Let be a category with zero objects, and let be a morphism of such that is the kernel of some arbitrary morphism of . Then is also the cokernel of any kernel of itself.
The statement that is the cokernel of reads
We set , that is
In particular, since , for a suitable unique morphism . We now want to be a cokernel of , that is,
Let thus . Then also and hence has a unique factorisation by the topmost diagram.
Let be a category that has a zero object and where all morphisms have kernels and cokernels, and let be an arbitrary morphism of . Then
is to be read "the kernel of is a kernel of any cokernel of itself", and the same for the other equation with kernels replaced by cokernels and vice versa.
is a morphism which is some kernel. Hence, by theorem 3.9
(where the equation is to be read " is a kernel of any cokernel of "). Similarly, from theorem 3.10
Let be a category, and let be two objects of . A product of and , denoted , is an object of together with two morphisms
- and ,
called the projections of , such that for any morphisms and there exists a unique morphism such that the following diagram commutes:
If is a category, are objects of and are products of and , then
that is, and are isomorphic.
Let be a category, objects of and a product of and . Then the projection morphisms and are monics.
Let be a category, and let and be objects of . Then a coproduct of and is another object of , denoted , together with two morphisms and such that for any morphisms and , there exist morphisms such that and .
Let be a category that contains two objects and . Assume we are given an object of together with four morphisms that make it into a product, and simultaneously into a coproduct.
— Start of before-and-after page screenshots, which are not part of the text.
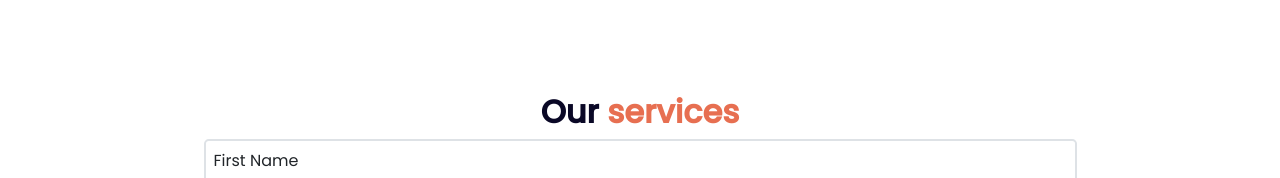
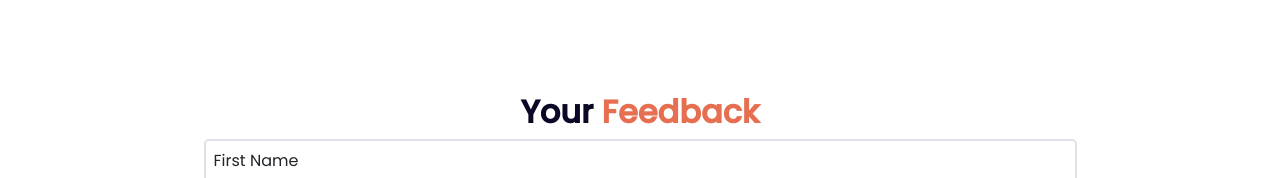
Before and after one commit to sfpeyal/Honda-Bootstrap, a plain HTML site: page index.html in a window 1280 px wide. Shown: the part 3070-3248 px from the top of the page. Drawn offline with nearby package versions, Linux system fonts and the light colour scheme.

Commit message:
3rd push

```diff
--- a/index.html
+++ b/index.html
@@ -336,8 +336,8 @@
         <!-- our service section  -->
         <section>
             <div class="container pb-5">
-                <h2 class="text-dark text-center fw-bold"> <span class="first">Our </span><span class="second">
-                        services</span></h2>
+                <h2 class="text-dark text-center fw-bold"> <span class="first">Your </span><span class="second">
+                        Feedback</span></h2>
                 <div class="row g-5">
                     <div class="col- w-75 mx-auto p-2 border border-2 rounded-3">
                         <div class="">
```
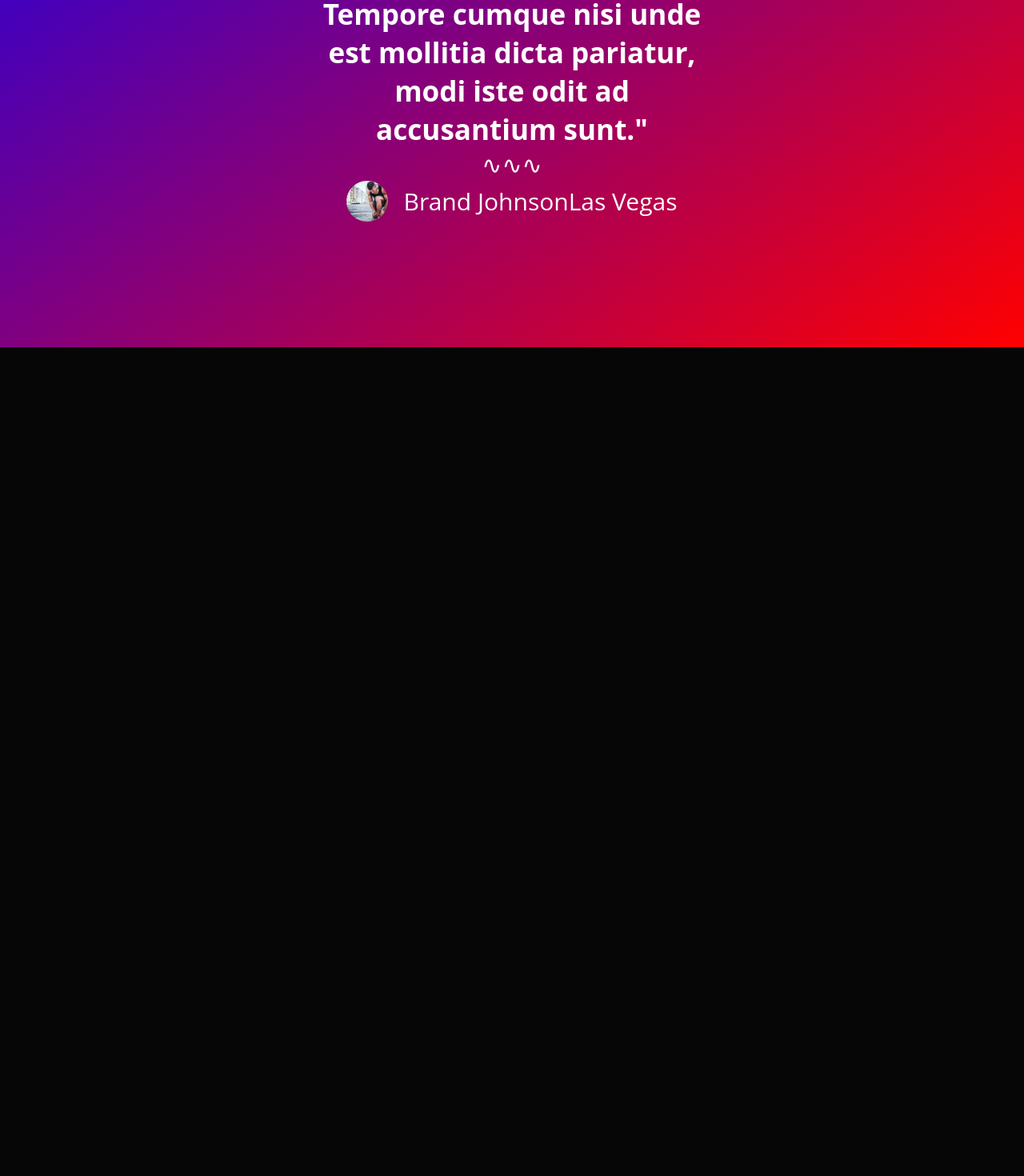
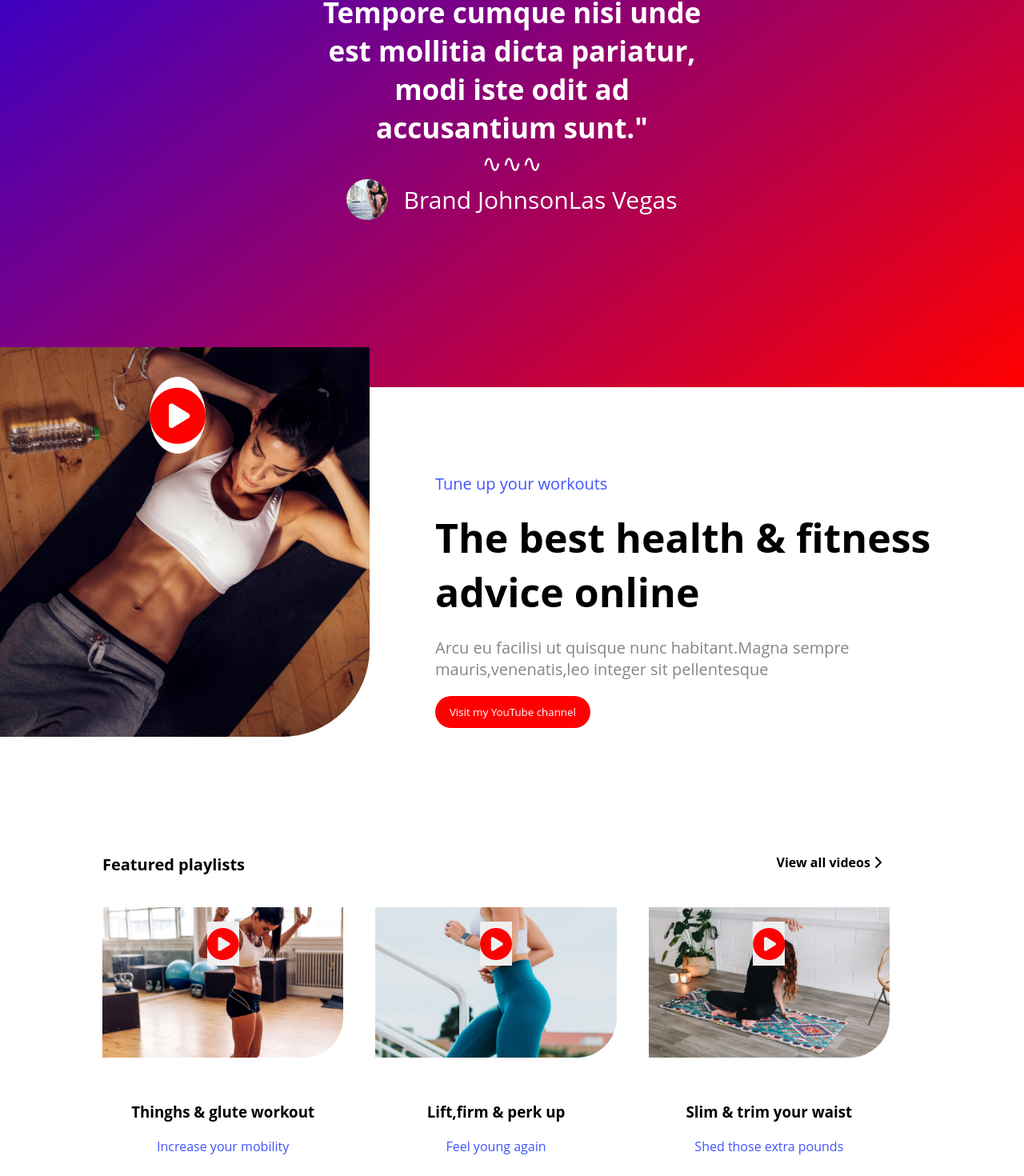
Before and after one commit to MassimoRomano/proj-html-vuejs, a Vue app: page / in a window 1280 px wide. Shown: the part 1266-2736 px from the top of the page at 80% size. Before the commit the page ends 2043 px from the top, so only its background shows below. Built offline with nearby package versions, Linux system fonts and the light colour scheme.

Commit message:
add third  section

```diff
--- a/src/App.vue
+++ b/src/App.vue
@@ -13,6 +13,7 @@ export default {
 <template>
 
   <body>
+    <!-- HEADER -->
     <div class="container">
       <header>
         <div class="logo">
@@ -40,6 +41,8 @@ export default {
       </header>
     </div>
 
+    <!-- START MAIN -->
+    <!-- JUMBOTRON -->
     <main>
       <section class="jumbotron">
         <div class="container">
@@ -54,7 +57,7 @@ export default {
                 <button class="dark-b" type="button">Buy Avda Today</button>
               </div>
             </div>
-            <button class="play-button">Play</button>
+            <span class="play-button"></span>
             <div class="jumbotron-images">
               <img src="" alt="Immagine 1">
               <img src="" alt="Immagine 2">
@@ -63,6 +66,7 @@ export default {
         </div>
       </section>
 
+      <!-- HEALTH SECTION -->
       <section id="training">
         <div class="container">
           <div class="training-img">
@@ -103,6 +107,53 @@ export default {
         </div>
       </section>
 
+      <!-- HEALTH -->
+      <section id="health">
+        <div class="health-contanitor">
+          <div class="left-health">
+            <img src="/public/image/service15-2x.jpg" alt="">
+            <span class="play"><i class="fa-solid fa-circle-play"></i></span>
+          </div>
+          <div class="right-health">
+            <p class="tune">Tune up your workouts</p>
+            <h4>The best health & fitness advice online</h4>
+            <div>
+              <span><img src="" alt=""></span><span><img src="" alt=""></span>
+            </div>
+            <p class="arcu">Arcu eu facilisi ut quisque nunc habitant.Magna sempre mauris,venenatis,leo integer sit
+              pellentesque</p>
+            <button type="button">Visit my YouTube channel</button>
+          </div>
+        </div>
+        <div class="container">
+          <div class="text-featured">
+            <h5>Featured playlists</h5>
+            <p>View all videos <i class="fa-solid fa-chevron-right"></i></p>
+
+          </div>
+          <div class="wrap-featured">
+            <div class="featured-video">
+              <img src="/public/image/video2-2x.jpg" alt="">
+              <button class="play"><i class="fa-solid fa-circle-play"></i></button>
+              <h3>Thinghs & glute workout</h3>
+              <p>Increase your mobility</p>
+            </div>
+            <div class="featured-video">
+              <img src="/public/image/video7-2x.jpg" alt="">
+              <button class="play"><i class="fa-solid fa-circle-play"></i></button>
+              <h3>Lift,firm & perk up</h3>
+              <p>Feel young again</p>
+            </div>
+            <div class="featured-video">
+              <img src="/public/image/video9-2x.jpg" alt="">
+              <button class="play"><i class="fa-solid fa-circle-play"></i></button>
+              <h3>Slim & trim your waist</h3>
+              <p>Shed those extra pounds</p>
+            </div>
+          </div>
+        </div>
+      </section>
+
     </main>
 
   </body>
--- a/src/style.css
+++ b/src/style.css
@@ -29,6 +29,12 @@
 
 .g-2 {
   gap: 2rem;
+}
+
+.play {
+  color: red;
+  cursor: pointer;
+  border: none;
 }
 
 body {
@@ -92,26 +98,28 @@ button a {
 /* MAIN */
 
 /* JUMBOTRON */
-main{
-  height: 100%;
+main {
+  height: auto;
+  position: relative;
 }
+
 .jumbotron {
   background-image: url('/public/image/slider82x-scaled.jpg');
   background-size: cover;
   object-fit: contain;
   height: 700px;
   width: 100%;
-  position: relative;
+
 }
 
-.jumbotron-container{
+.jumbotron-container {
   display: flex;
   align-items: center;
   justify-content: space-between;
 }
 
 .jumbotron-text {
-  background: linear-gradient(to right, rgb(6, 6, 7) 76%, rgba(3, 3, 3, 0.836) 25%,rgba(3, 3, 3, 0.096)10% );
+  background: linear-gradient(to right, rgb(6, 6, 7) 76%, rgba(3, 3, 3, 0.836) 25%, rgba(3, 3, 3, 0.096)10%);
   height: 700px;
   width: 63%;
   padding-left: 40px;
@@ -121,27 +129,27 @@ main{
   justify-content: center;
   gap: 10px;
 
-  > h1{
+  >h1 {
     font-size: 70px;
   }
 
-  > .red{
+  >.red {
     font-size: 20px;
     color: red;
   }
 
-  > .trasp{
+  >.trasp {
     color: rgba(255, 255, 255, 0.473);
   }
 
-  > .wave{
+  >.wave {
     color: yellow;
     font-size: 40px;
   }
 }
 
 
-.light-b{
+.light-b {
   width: 25%;
   height: 40px;
   text-align: center;
@@ -153,7 +161,7 @@ main{
   margin-top: 20px;
 }
 
-  .dark-b{
+.dark-b {
   width: 20%;
   height: 40px;
   text-align: center;
@@ -166,15 +174,6 @@ main{
 
 
 
-.play-button {
-  background-color: rgba(255, 255, 255, 0.5); /* Sfondo semitrasparente */
-  border: none;
-  padding: 20px; /* Aumenta la dimensione del pulsante */
-  border-radius: 50%; /* Rende il pulsante circolare */
-  position: relative;
-  cursor: pointer;
-}
-
 .jumbotron-images {
   display: flex;
   flex-direction: column;
@@ -186,23 +185,24 @@ main{
 }
 
 
+
+
 /* TRAINING */
-#training{
+#training {
   background: linear-gradient(to bottom right, blue, purple, red);
-  height: 900px;
-  position: absolute;
+  height: 950px;
   display: flex;
   flex-direction: column;
 }
 
-.training-img{
+.training-img {
   display: flex;
   flex-wrap: wrap;
   gap: 30px;
 
-  > img{
+  >img {
     display: block;
-    width:calc((100% /3) - 30px);
+    width: calc((100% /3) - 30px);
     border-bottom-right-radius: 50px;
     position: relative;
     top: -90px;
@@ -210,9 +210,9 @@ main{
   }
 }
 
-.text-img{
+.text-img {
   position: relative;
-  top: -625px;
+  top: -623px;
   color: white;
   display: flex;
   flex-direction: column;
@@ -220,28 +220,28 @@ main{
   width: calc((100% /3) - 30px);
 }
 
-.text-contenitor{
-  background: linear-gradient(to bottom, rgba(6, 6, 7, 0.31),rgba(6, 6, 7, 0.11));
-  height: 505px;
+.text-contenitor {
+  background: linear-gradient(to bottom, rgba(6, 6, 7, 0.31), rgba(6, 6, 7, 0.11));
+  height: 503px;
   padding-left: 30px;
   padding-top: 330px;
   border-bottom-right-radius: 50px;
 
-  > span{
+  >span {
     font-size: 40px;
   }
 
-  > h4{
+  >h4 {
     font-size: 30px;
   }
 
-  > p{
+  >p {
     font-size: 20px;
     color: yellow;
   }
 }
 
-.form{
+.form {
   width: 50%;
   margin: 0px auto;
   color: white;
@@ -251,15 +251,132 @@ main{
   top: -500px;
 }
 
-.testimonial{
+.testimonial {
   display: flex;
   flex-direction: row;
   align-items: center;
   justify-content: center;
-  >img{
+
+  >img {
     display: block;
     width: 10%;
     border-radius: 100%;
     margin-right: 20px;
   }
 }
+
+/* HEALTH */
+#health {
+  background-color: white;
+  height: 1400px;
+}
+
+.health-contanitor {
+  display: flex;
+  align-items: center;
+}
+
+.left-health {
+  width: calc(100% / 2);
+  margin-right: 0px;
+  text-align: center;
+
+  >img {
+    display: block;
+    width: 85%;
+    border-bottom-right-radius: 110px;
+    position: relative;
+    top: -50px;
+  }
+
+  >span {
+    font-size: 70px;
+    position: relative;
+    top: -500px;
+    left: -50px;
+    background-color: white;
+    border-radius: 70%;
+    height: 50px;
+  }
+}
+
+.right-health {
+  width: 850px;
+  margin-top: -50px;
+  padding-right: 90px;
+  text-align: start;
+
+  >.tune {
+    color: #4154FF;
+    font-size: 20px;
+
+  }
+
+  >h4 {
+    font-size: 50px;
+    margin-top: 20px;
+  }
+
+  >.arcu {
+    color: #858586;
+    font-size: 20px;
+    margin-bottom: 20px;
+  }
+
+  >button {
+    background-color: red;
+    color: white;
+    width: 30%;
+    height: 40px;
+    border-radius: 20px;
+    border: none;
+  }
+}
+
+.text-featured{
+  display: flex;
+  flex-direction: row;
+  justify-content: space-between;
+  margin-bottom: 40px;
+
+  > h5{
+    font-size: 20px;
+  }
+
+  > p {
+    padding-right: 50px;
+    font-weight: bold;
+  }
+}
+
+
+
+.wrap-featured {
+  display: flex;
+  flex-wrap: wrap;
+  gap: 40px;
+
+}
+
+.featured-video {
+  width: calc((100% / 3) - 40px);
+  text-align: center;
+
+  >img {
+    display: block;
+    width: 100%;
+    border-bottom-right-radius: 50px;
+  }
+
+  > button{
+    font-size: 40px;
+    position: relative;
+    bottom: 170px;
+
+  }
+
+  > p {
+    color: #4154FF;
+    padding-top: 20px;
+   }
+}
```
Lines whose indentation alone changed are shown as unchanged.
Then we call a biproduct of the two objects and and denote it by
Within the category of Abelian groups, a biproduct is given by the product group; if are Abelian groups, set the product group of and to be
the cartesian product, with component-wise group operation.